German Chancellor Angela Merkel and French President Nicolas Sarkozy said a “comprehensive response” to the debt crisis would be finalized by the end of the month, including a plan to make sure that banks have adequate capital. That reassured investors, even though the leaders provided few specifics.

The Dow jumped 254 points, or 2.3 percent, to 11,356 at 10:15 a.m. Bank of America Corp. rose 4.8 percent, the most of the 30 companies that make up the index. JPMorgan Chase & Co. rose 4.2 percent.

The Standard & Poor’s 500 index rose 31, or 2.7 percent, to 1,187. Oil and gas driller Nabors Industries Ltd. rose 9 percent, the most of any company in the S&P, after oil rose above $85 a barrel. It hit a 12-month low of $75 a barrel last week.

The Nasdaq composite index rose 71, or 2.9 percent, to 2,551.

Netflix Inc. rose 6 percent after the company abandoned its widely panned decision to separate its DVD-by-mail and Internet streaming services. Subscribers will still be able to use both services under one account and one password.

Investors were also relieved that troubled Franco-Belgian bank Dexia was being rescued and partially nationalized. Dexia became the first European bank to need a rescue because of the region’s debt crisis. It owns large amounts of government bonds of indebted countries like Greece and Italy.

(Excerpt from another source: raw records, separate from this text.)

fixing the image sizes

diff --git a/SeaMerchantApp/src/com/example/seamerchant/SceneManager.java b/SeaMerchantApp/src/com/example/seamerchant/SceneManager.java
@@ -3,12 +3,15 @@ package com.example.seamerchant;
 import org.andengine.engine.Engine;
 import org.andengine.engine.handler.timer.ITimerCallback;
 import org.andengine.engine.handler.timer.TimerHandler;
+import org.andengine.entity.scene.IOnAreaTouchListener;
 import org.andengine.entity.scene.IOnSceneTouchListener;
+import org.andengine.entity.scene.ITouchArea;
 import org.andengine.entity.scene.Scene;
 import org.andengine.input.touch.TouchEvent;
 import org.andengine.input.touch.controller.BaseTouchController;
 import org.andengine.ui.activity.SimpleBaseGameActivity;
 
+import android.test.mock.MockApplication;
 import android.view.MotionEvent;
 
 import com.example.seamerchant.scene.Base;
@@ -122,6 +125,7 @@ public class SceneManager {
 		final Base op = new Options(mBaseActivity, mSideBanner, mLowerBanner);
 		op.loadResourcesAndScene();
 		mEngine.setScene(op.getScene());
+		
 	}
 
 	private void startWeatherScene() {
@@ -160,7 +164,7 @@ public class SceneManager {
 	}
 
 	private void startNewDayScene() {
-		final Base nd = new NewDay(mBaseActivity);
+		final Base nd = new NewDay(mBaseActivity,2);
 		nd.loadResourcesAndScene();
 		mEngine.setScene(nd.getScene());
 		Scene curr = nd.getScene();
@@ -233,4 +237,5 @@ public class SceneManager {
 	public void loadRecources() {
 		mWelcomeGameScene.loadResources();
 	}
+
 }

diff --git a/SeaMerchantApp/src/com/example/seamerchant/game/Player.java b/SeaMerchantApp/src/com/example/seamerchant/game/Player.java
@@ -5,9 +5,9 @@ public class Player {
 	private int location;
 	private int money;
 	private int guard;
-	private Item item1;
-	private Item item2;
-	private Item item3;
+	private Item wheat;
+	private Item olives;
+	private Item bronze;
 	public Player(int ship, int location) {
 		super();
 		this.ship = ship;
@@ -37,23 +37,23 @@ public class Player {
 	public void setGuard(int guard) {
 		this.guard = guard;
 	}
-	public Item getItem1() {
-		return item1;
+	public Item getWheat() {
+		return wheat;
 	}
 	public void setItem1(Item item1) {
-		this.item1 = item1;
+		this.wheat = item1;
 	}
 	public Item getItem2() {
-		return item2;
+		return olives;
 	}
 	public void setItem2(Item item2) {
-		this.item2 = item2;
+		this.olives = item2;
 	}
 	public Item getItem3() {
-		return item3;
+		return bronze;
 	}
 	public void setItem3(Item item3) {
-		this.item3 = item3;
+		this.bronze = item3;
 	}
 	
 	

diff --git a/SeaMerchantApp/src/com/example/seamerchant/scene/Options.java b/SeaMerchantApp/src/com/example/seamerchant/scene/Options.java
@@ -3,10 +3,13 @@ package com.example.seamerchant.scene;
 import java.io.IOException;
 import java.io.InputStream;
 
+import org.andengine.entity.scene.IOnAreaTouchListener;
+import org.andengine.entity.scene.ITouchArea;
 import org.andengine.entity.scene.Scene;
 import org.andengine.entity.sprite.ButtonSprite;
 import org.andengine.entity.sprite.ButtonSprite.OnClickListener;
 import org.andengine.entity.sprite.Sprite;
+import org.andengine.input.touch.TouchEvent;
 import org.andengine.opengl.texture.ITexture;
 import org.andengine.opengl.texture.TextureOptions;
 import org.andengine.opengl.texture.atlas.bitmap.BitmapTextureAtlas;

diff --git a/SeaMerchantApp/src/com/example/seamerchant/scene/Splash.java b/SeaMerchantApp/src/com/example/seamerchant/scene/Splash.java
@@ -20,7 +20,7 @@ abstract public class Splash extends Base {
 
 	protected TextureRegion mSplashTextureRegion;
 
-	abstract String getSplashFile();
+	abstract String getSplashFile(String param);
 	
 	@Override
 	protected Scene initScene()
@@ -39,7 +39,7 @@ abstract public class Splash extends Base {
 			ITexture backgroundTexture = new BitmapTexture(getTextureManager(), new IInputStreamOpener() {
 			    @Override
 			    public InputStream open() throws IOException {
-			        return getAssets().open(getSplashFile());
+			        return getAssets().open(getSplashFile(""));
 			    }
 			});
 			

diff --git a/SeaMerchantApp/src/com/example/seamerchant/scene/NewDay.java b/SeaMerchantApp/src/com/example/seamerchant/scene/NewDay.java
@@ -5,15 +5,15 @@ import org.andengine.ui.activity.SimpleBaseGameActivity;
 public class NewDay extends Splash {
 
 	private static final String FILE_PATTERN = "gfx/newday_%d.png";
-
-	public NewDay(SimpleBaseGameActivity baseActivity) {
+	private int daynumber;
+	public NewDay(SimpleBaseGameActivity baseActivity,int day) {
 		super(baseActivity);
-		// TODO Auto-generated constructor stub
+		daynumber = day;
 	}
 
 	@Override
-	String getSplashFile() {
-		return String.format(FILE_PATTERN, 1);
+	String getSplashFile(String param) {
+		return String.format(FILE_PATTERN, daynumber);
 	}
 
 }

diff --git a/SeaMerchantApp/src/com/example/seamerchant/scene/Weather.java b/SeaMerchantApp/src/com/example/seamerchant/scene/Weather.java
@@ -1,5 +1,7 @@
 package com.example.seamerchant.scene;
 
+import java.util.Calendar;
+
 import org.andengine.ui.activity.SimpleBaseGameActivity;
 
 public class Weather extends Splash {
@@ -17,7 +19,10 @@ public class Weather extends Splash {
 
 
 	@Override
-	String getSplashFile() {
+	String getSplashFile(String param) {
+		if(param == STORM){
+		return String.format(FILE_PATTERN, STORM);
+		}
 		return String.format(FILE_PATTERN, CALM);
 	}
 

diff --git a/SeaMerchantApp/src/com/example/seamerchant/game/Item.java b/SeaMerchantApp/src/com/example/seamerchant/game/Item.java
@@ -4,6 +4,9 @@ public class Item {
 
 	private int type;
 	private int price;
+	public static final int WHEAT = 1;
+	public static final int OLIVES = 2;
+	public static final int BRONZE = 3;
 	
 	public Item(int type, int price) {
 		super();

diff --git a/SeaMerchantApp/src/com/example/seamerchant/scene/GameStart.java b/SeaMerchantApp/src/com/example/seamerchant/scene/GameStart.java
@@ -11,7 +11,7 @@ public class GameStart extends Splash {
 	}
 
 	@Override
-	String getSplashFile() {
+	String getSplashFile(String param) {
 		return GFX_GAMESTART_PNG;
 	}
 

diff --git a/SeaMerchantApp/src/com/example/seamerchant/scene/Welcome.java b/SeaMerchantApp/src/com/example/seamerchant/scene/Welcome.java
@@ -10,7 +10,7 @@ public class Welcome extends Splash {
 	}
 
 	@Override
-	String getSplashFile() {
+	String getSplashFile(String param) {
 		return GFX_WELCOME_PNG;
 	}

In the U.S., bond trading is closed for the Columbus Day holiday.

Yahoo Inc. jumped 3 percent to $15.95 following reports that founder Jerry Yang may organize a buyout of the company with private equity investors.

Alcoa Inc. will become the first major U.S. company to report third-quarter results after the closing bell Tuesday. The aluminum maker’s stock was up 3.9 percent to $10.06 in early trading.